¶13. The defense argued that the State had failed to prove its case. The court sustained the State's objection to defense's suggestion that the State should have produced a doctor to testify. After the defense speculated as to what a doctor would have said about Brown's injuries, the State objected to defense counsel's testifying to the jury. The court sustained the objection. Furthermore, the court sustained the same objection after the defense continued to argue that the State could have presented a doctor to testify regarding Brown's injuries.
¶14. The State offered a rebuttal to the defense's closing argument. The defense objected to the State's referring to Brown's fractured wrist, saying,

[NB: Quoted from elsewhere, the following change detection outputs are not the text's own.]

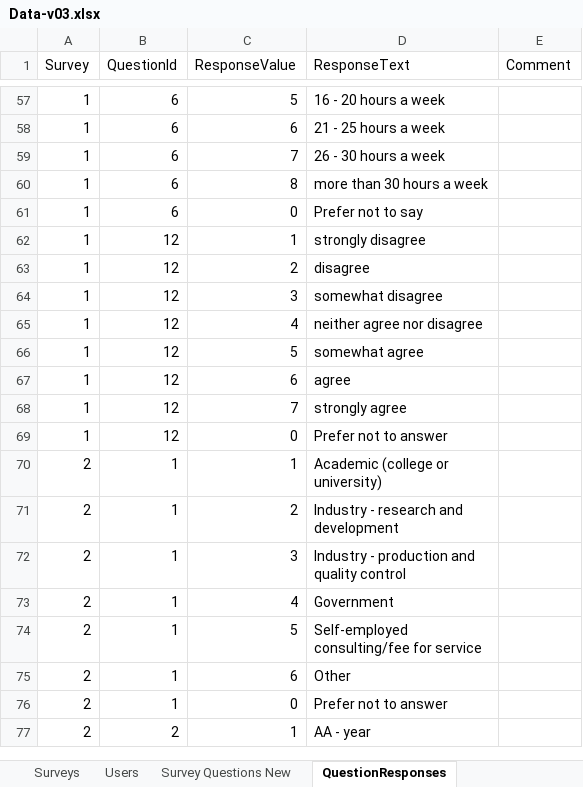
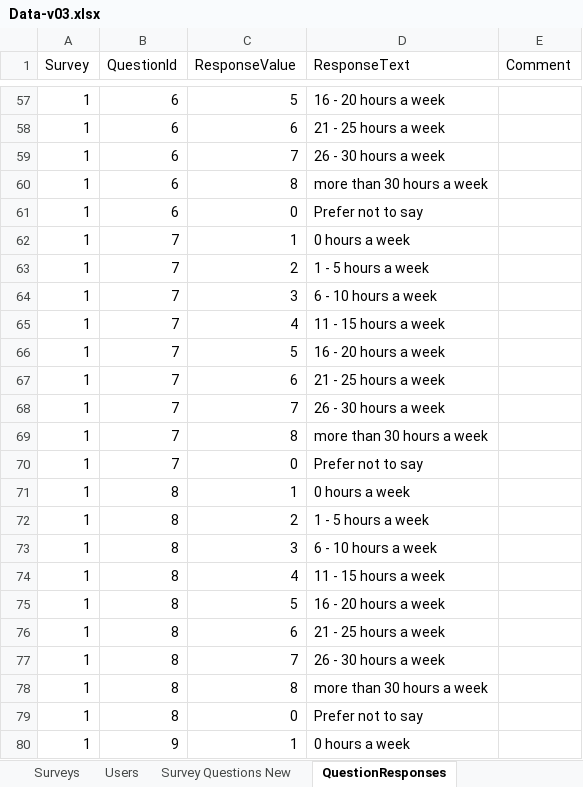
Before and after one commit to dnguy262/csc366-project-raythked, an Excel workbook: excel_parse/Data-v03.xlsx, sheet QuestionResponses, drawn as a sheet; only a part is shown, gaps mark what is left out; the shorter side is filled out with more unchanged rows; values as stored, in another font and other column widths than the file's, no borders; the diff covers the shown part only; the diff names each change by its address in the sheet, - before the commit and + after, or states it on an @@ line.

```diff
--- a/excel_parse/Data-v03.xlsx (sheet QuestionResponses)
+++ b/excel_parse/Data-v03.xlsx (sheet QuestionResponses)
+row 62: 1 | 7 | 1 | 0 hours a week
+row 63: 1 | 7 | 2 | 1 - 5 hours a week
+row 64: 1 | 7 | 3 | 6 - 10 hours a week
+row 65: 1 | 7 | 4 | 11 - 15 hours a week
+row 66: 1 | 7 | 5 | 16 - 20 hours a week
+row 67: 1 | 7 | 6 | 21 - 25 hours a week
+row 68: 1 | 7 | 7 | 26 - 30 hours a week
+row 69: 1 | 7 | 8 | more than 30 hours a week
+row 70: 1 | 7 | 0 | Prefer not to say
+row 71: 1 | 8 | 1 | 0 hours a week
+row 72: 1 | 8 | 2 | 1 - 5 hours a week
+row 73: 1 | 8 | 3 | 6 - 10 hours a week
+row 74: 1 | 8 | 4 | 11 - 15 hours a week
+row 75: 1 | 8 | 5 | 16 - 20 hours a week
+row 76: 1 | 8 | 6 | 21 - 25 hours a week
+row 77: 1 | 8 | 7 | 26 - 30 hours a week
+row 78: 1 | 8 | 8 | more than 30 hours a week
+row 79: 1 | 8 | 0 | Prefer not to say
+row 80: 1 | 9 | 1 | 0 hours a week
```
Also changed, not shown: 26 added rows elsewhere in this sheet, sheet Work Preferences, 4 other files.
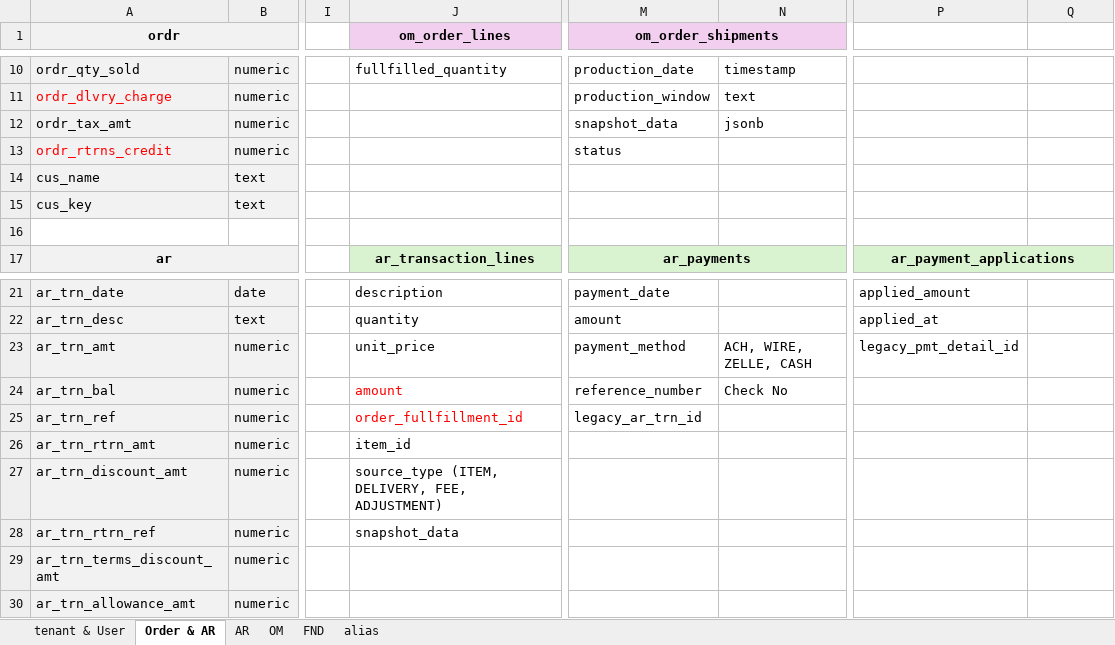
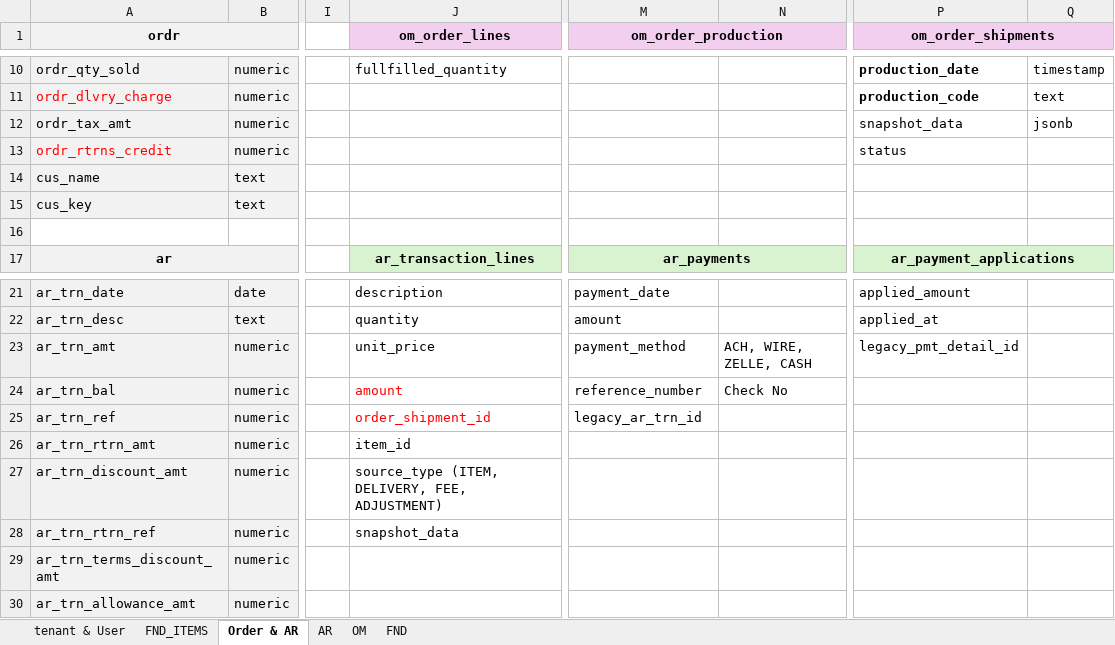
Before and after one commit to coffeetero/orderNexa, an Excel workbook: docs/BPS Tables.xlsx, sheet Order & AR, drawn as a sheet; only a part is shown, gaps mark what is left out; values as stored, in another font and other column widths than the file's, no borders; charts and pictures not drawn; the diff covers the shown part only; the diff names each change by its address in the sheet, - before the commit and + after, or states it on an @@ line.

```diff
--- a/docs/BPS Tables.xlsx (sheet Order & AR)
+++ b/docs/BPS Tables.xlsx (sheet Order & AR)
-sheet tab: alias
+sheet tab: FND_ITEMS
-M1: om_order_shipments
+M1: om_order_production
-P1: (empty)
+P1: om_order_shipments
-P1:Q1 fill: none
+P1:Q1 fill: #F2CFEE
+P1:Q1 merged
-M10 (om_order_production): production_date
+M10 (om_order_production): (empty)
-N10: timestamp
+N10: (empty)
-P10 (om_order_shipments): (empty)
+P10 (om_order_shipments): production_date
-Q10: (empty)
+Q10: timestamp
-M11 (om_order_production): production_window
+M11 (om_order_production): (empty)
-N11: text
+N11: (empty)
-P11 (om_order_shipments): (empty)
+P11 (om_order_shipments): production_code
-Q11: (empty)
+Q11: text
-M12 (om_order_production): snapshot_data
+M12 (om_order_production): (empty)
-N12: jsonb
+N12: (empty)
-P12 (om_order_shipments): (empty)
+P12 (om_order_shipments): snapshot_data
-Q12: (empty)
+Q12: jsonb
-M13 (om_order_production): status
+M13 (om_order_production): (empty)
-P13 (om_order_shipments): (empty)
+P13 (om_order_shipments): status
-J25 (om_order_lines): order_fullfillment_id
+J25 (om_order_lines): order_shipment_id
```
Also changed, not shown: 34 edited cells and cell formats elsewhere in this sheet, 45 other files.
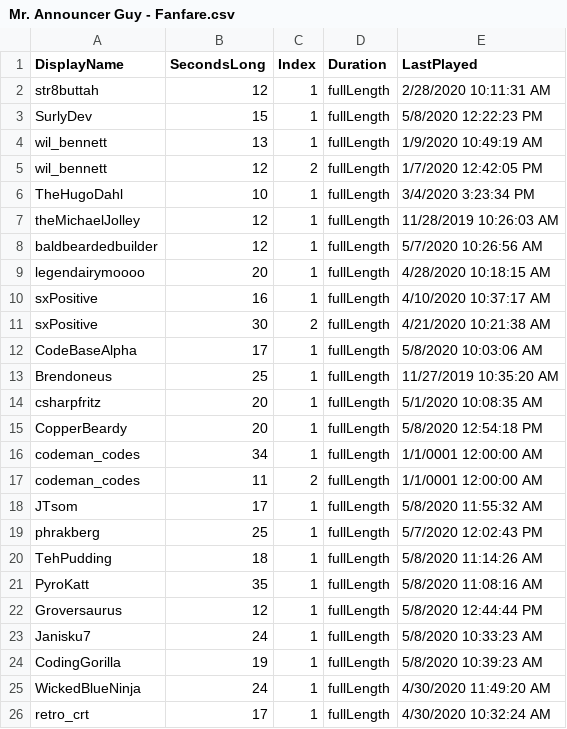
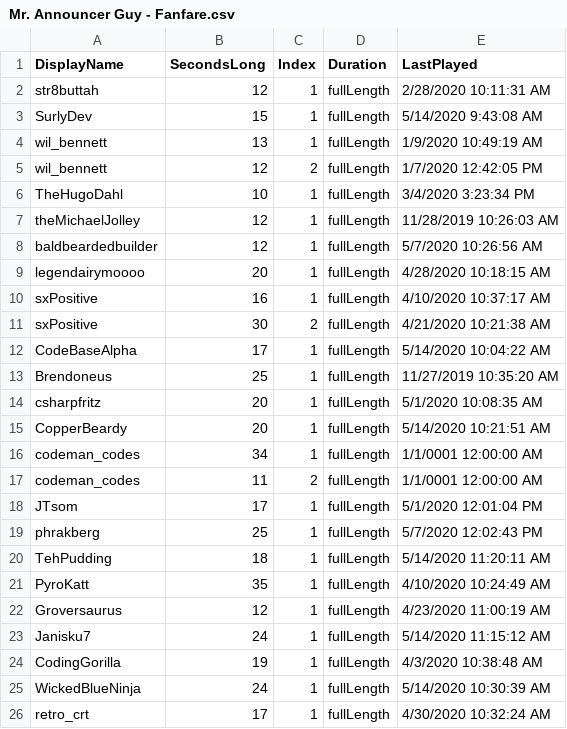
Before and after one commit to MillerMark/MrAnnouncerBot, a CSV file: MrAnnouncerBot/Data/Mr. Announcer Guy - Fanfare.csv, drawn as a sheet.

```diff
--- a/MrAnnouncerBot/Data/Mr. Announcer Guy - Fanfare.csv
+++ b/MrAnnouncerBot/Data/Mr. Announcer Guy - Fanfare.csv
@@ -2,3 +2,3 @@ DisplayName,SecondsLong,Index,Duration,LastPlayed
 str8buttah,12,1,fullLength,2/28/2020 10:11:31 AM
-SurlyDev,15,1,fullLength,5/8/2020 12:22:23 PM
+SurlyDev,15,1,fullLength,5/14/2020 9:43:08 AM
 wil_bennett,13,1,fullLength,1/9/2020 10:49:19 AM
@@ -11,16 +11,16 @@ sxPositive,16,1,fullLength,4/10/2020 10:37:17 AM
 sxPositive,30,2,fullLength,4/21/2020 10:21:38 AM
-CodeBaseAlpha,17,1,fullLength,5/8/2020 10:03:06 AM
+CodeBaseAlpha,17,1,fullLength,5/14/2020 10:04:22 AM
 Brendoneus,25,1,fullLength,11/27/2019 10:35:20 AM
 csharpfritz,20,1,fullLength,5/1/2020 10:08:35 AM
-CopperBeardy,20,1,fullLength,5/8/2020 12:54:18 PM
+CopperBeardy,20,1,fullLength,5/14/2020 10:21:51 AM
 codeman_codes,34,1,fullLength,1/1/0001 12:00:00 AM
 codeman_codes,11,2,fullLength,1/1/0001 12:00:00 AM
-JTsom,17,1,fullLength,5/8/2020 11:55:32 AM
+JTsom,17,1,fullLength,5/1/2020 12:01:04 PM
 phrakberg,25,1,fullLength,5/7/2020 12:02:43 PM
-TehPudding,18,1,fullLength,5/8/2020 11:14:26 AM
-PyroKatt,35,1,fullLength,5/8/2020 11:08:16 AM
-Groversaurus,12,1,fullLength,5/8/2020 12:44:44 PM
-Janisku7,24,1,fullLength,5/8/2020 10:33:23 AM
-CodingGorilla,19,1,fullLength,5/8/2020 10:39:23 AM
-WickedBlueNinja,24,1,fullLength,4/30/2020 11:49:20 AM
+TehPudding,18,1,fullLength,5/14/2020 11:20:11 AM
+PyroKatt,35,1,fullLength,4/10/2020 10:24:49 AM
+Groversaurus,12,1,fullLength,4/23/2020 11:00:19 AM
+Janisku7,24,1,fullLength,5/14/2020 11:15:12 AM
+CodingGorilla,19,1,fullLength,4/3/2020 10:38:48 AM
+WickedBlueNinja,24,1,fullLength,5/14/2020 10:30:39 AM
 retro_crt,17,1,fullLength,4/30/2020 10:32:24 AM
```
Also changed, not shown: 53 other files.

"Your Honor, I am going to object to her repeatedly talking about this fracture or the break. It is not into evidence, and the State knows that, in fact, there is medical evidence that there was no fracture. They are outside the evidence . . . ."
¶15. The State responded to the defense objection by asserting that Denson's counsel was again testifying during the objections. The trial court overruled the defense's objection. The State asserted that the witnesses presented by the prosecution had told the truth and that the defendant had changed his story throughout his testimony. The State also recounted the evidence presented by both sides and asked the jury to find the defendant guilty of aggravated assault.
III. REVIEW, ANALYSIS, AND RESOLUTION OF THE ISSUES
¶16. Because Denson states his first issue, which we quoted on page two of this opinion, in broad generalities, this Court must resort to his argument on his first issue to determine what the trial court did to restrict Denson's ability to present a proper defense to the charge of aggravated assault, for which he had been indicted. Because Denson failed to object to the trial court's evidentiary rulings, it was necessary for Denson to include the phrase, "plain reversible error," in his first issue. Only as "plain" error pursuant to Mississippi Rule of Evidence 103(d) would this Court be permitted to find reversible error in some aspects of Denson's first issue.
¶17. In order to raise an error on appeal, Mississippi Rule of Evidence 103(a) requires that a contemporaneous objection on specific grounds must be made to the admission of evidence by the trial court. *fn1 In Bender v. North Meridian Mobile Home Park, 636 So.2d 385, 389 (Miss. 1994), the Mississippi Supreme Court stated the following rule:
"This Court has stated that a trial Judge cannot be put in error on a matter not presented to him for his decision. Mills v. Nichols, 467 So.2d 924, 931 (Miss.1985). In addition, it is a well stated principle that issues not presented at trial cannot be raised on appeal. Parker v. Mississippi Game and Fish Commission, 555 So.2d 725, 730 (Miss.1989)."
More recently, that court reiterated the frequently stated rule that no new issues may be raised on appeal in Wright v. White, 693 So.2d 898, 903 (¶ 6) (Miss. 1997). See Crowe v. Smith, 603 So.2d 301, 305 (Miss.1992) (reciting that appellant is not entitled to raise a new issue on appeal); Parker v. Game & Fish Comm'n, 555 So.2d 725, 730 (Miss.1989) (holding that trial Judge will not be put in error on a matter which has not been presented to him); Mills v. Nichols, 467 So.2d 924, 931 (Miss.1985) (trial court will not be put in error on appeal for matter not presented to it for decision). Under this rule, we ...